Román: Well, we will still have 22 members of the court. We are participating, in 2023, in a weighted caseload study. They use that to determine the need [for more judges]. What they’ve done in the past is bring in three new judges and staff all at once.
But we don’t know until we see what the study shows. Everybody on the court tracks their time, then a report is presented to the General Assembly with a recommendation for whether to create new judges.
CP: So, what you’re saying is that in 2025, we could have 23 judicial districts in Colorado, but still have 22 members or potentially 25 members of the Court of Appeals.
Román: Based on how it’s done in the past, that’s right. We are a docket-heavy court. We have at least 1,600 or 1,700 opinions per year. Every judge on the court is writing about 65 to 75 opinions per year.
It’s important to remember that we sit on panels of three, so we’re also responsible for reading the cases our panel colleagues are involved in, plus reading the relevant record and caselaw. So, on average, every judge has around 200 opinions per year at the Court of Appeals that they’re involved with.
CP: Has that gone up during your time there?
Román: It’s gone down, actually. When I started, it was closer to 90 opinions per judge.

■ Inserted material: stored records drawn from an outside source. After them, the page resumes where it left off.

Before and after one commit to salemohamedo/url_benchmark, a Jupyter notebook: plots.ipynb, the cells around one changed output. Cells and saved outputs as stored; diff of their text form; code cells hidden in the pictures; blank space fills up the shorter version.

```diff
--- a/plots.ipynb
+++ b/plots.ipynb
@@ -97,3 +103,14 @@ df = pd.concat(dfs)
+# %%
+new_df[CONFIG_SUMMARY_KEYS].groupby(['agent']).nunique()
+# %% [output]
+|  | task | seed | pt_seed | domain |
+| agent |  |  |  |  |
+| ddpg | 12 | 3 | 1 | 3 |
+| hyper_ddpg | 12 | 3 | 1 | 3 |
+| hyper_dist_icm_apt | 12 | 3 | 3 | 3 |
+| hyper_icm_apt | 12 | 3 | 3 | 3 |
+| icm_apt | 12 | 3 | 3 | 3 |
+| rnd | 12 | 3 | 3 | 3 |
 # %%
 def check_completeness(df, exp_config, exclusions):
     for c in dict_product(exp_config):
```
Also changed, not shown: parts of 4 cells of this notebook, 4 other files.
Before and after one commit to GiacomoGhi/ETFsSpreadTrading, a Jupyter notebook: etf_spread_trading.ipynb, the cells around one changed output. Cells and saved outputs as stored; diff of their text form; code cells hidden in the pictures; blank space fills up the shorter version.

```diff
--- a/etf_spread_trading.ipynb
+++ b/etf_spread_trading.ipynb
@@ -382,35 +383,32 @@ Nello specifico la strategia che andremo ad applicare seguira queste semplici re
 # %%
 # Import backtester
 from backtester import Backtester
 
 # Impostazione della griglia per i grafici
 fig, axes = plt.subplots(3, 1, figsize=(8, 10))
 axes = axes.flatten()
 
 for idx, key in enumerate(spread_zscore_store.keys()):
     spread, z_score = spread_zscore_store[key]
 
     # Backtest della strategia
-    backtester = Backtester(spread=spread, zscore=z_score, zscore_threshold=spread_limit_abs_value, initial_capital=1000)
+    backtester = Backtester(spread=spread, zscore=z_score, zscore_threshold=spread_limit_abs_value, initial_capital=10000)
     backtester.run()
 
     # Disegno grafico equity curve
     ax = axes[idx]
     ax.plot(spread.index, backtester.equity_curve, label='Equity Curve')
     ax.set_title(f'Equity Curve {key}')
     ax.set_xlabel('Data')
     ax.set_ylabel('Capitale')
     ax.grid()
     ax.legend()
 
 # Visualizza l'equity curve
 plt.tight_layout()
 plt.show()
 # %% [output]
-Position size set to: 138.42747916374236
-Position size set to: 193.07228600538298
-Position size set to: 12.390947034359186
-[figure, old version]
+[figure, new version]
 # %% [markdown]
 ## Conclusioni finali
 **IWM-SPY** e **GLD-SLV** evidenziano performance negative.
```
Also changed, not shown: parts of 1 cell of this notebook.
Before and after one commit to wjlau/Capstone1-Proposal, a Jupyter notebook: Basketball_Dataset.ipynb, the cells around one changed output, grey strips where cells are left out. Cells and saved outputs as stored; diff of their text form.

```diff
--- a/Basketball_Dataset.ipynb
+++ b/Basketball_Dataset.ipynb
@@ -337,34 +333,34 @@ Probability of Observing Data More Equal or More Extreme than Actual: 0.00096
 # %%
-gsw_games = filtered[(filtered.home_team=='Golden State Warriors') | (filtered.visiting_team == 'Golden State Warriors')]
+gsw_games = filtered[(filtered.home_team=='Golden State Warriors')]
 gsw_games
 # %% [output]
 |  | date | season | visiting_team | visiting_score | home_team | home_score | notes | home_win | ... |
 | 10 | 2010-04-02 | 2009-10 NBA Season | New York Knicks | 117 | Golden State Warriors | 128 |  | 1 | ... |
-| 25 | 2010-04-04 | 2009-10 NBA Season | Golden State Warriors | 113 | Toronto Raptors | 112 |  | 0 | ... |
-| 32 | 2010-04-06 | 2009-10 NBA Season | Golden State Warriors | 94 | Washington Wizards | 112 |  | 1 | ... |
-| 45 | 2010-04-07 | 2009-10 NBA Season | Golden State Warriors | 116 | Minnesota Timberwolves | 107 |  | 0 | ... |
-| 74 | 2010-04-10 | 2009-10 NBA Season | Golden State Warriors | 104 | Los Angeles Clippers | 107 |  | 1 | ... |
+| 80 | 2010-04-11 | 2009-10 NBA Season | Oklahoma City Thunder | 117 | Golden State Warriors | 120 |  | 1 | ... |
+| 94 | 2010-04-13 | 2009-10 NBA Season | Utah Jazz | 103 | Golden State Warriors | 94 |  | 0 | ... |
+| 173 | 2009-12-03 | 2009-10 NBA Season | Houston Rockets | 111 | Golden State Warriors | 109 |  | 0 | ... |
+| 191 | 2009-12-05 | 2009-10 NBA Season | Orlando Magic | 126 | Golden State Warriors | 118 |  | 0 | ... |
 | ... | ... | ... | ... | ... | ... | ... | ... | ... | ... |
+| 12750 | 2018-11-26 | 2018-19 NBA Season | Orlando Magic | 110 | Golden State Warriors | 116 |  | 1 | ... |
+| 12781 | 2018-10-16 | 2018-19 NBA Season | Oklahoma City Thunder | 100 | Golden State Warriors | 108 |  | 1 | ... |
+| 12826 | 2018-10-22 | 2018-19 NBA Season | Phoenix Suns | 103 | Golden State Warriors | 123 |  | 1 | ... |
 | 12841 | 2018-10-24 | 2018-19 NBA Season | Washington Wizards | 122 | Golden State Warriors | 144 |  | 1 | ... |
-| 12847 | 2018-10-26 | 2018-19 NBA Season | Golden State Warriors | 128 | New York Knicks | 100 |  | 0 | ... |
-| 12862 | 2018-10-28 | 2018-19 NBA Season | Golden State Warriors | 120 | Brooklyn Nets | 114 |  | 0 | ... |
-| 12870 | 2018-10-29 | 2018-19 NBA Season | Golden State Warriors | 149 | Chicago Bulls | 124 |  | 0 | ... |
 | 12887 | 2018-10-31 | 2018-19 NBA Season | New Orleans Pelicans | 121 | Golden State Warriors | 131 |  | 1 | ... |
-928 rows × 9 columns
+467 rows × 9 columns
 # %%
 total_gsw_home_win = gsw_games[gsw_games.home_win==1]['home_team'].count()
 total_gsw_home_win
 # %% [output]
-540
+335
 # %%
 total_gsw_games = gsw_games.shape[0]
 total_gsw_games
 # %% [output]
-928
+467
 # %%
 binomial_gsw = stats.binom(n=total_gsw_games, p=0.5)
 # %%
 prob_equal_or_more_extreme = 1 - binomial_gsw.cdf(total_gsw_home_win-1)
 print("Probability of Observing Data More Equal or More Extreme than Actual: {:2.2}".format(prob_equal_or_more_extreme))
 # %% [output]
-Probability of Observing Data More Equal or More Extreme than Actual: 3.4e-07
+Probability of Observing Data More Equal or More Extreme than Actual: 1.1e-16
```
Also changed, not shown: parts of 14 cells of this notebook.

Vacancies and appointments
• The governor has three names to choose from to fill a vacancy in the Fourth Judicial District (El Paso and Teller counties). The district court appointee will succeed Timothy J. Schutz, who is now a judge on the Court of Appeals. The candidates are Diana May and Amanda Philipps of Colorado Springs, and William Moller of Woodland Park.
• There will be a vacancy effective March 7 on the Routt County Court. Applications to succeed Judge James H. Garrecht are due by January 18.
• In the Sixth Judicial District of Archuleta, La Plata and San Juan counties, applications are due by January 20 for the seat of retiring District Court Judge William L. Herringer.
Update on civil rights lawsuits
• A former medical contractor for the Fremont County jail may be held liable for the suicide of a detainee last year, after its employees allegedly ignored several red flags and didn’t get psychiatric help for the deceased.
• Pueblo County’s sheriff and two deputies may be sued for reportedly using excessive force and lying about the reason for pulling over a woman during a traffic stop, a federal judge ruled.
• There is no ability under federal law, a judge decided, for a hemp producer to sue Denver police for confiscating his hemp plants while traveling through the airport, on suspicion that they might be marijuana.
• A magistrate judge felt pretty confident that Aurora police violated a couple’s constitutional rights by entering their home without a warrant. But because it wasn’t clearly established what officers should have done, they received immunity.
• A federal judge improperly rejected an inmate’s request for medical intervention without explaining his legal reasoning, the U.S. Court of Appeals for the 10th Circuit ruled.
• Construction contractors must show why they have standing to challenge Denver’s vaccination mandate for certain private-sector workers, a judge ordered.
• Colorado’s new protocols for regulating billboards do not run afoul of the First Amendment, according to a judge.
• Jail detainees in Denver are suing the city over its COVID-19 protocols, and a federal judge has suggested mediation given the complexity of the subject matter.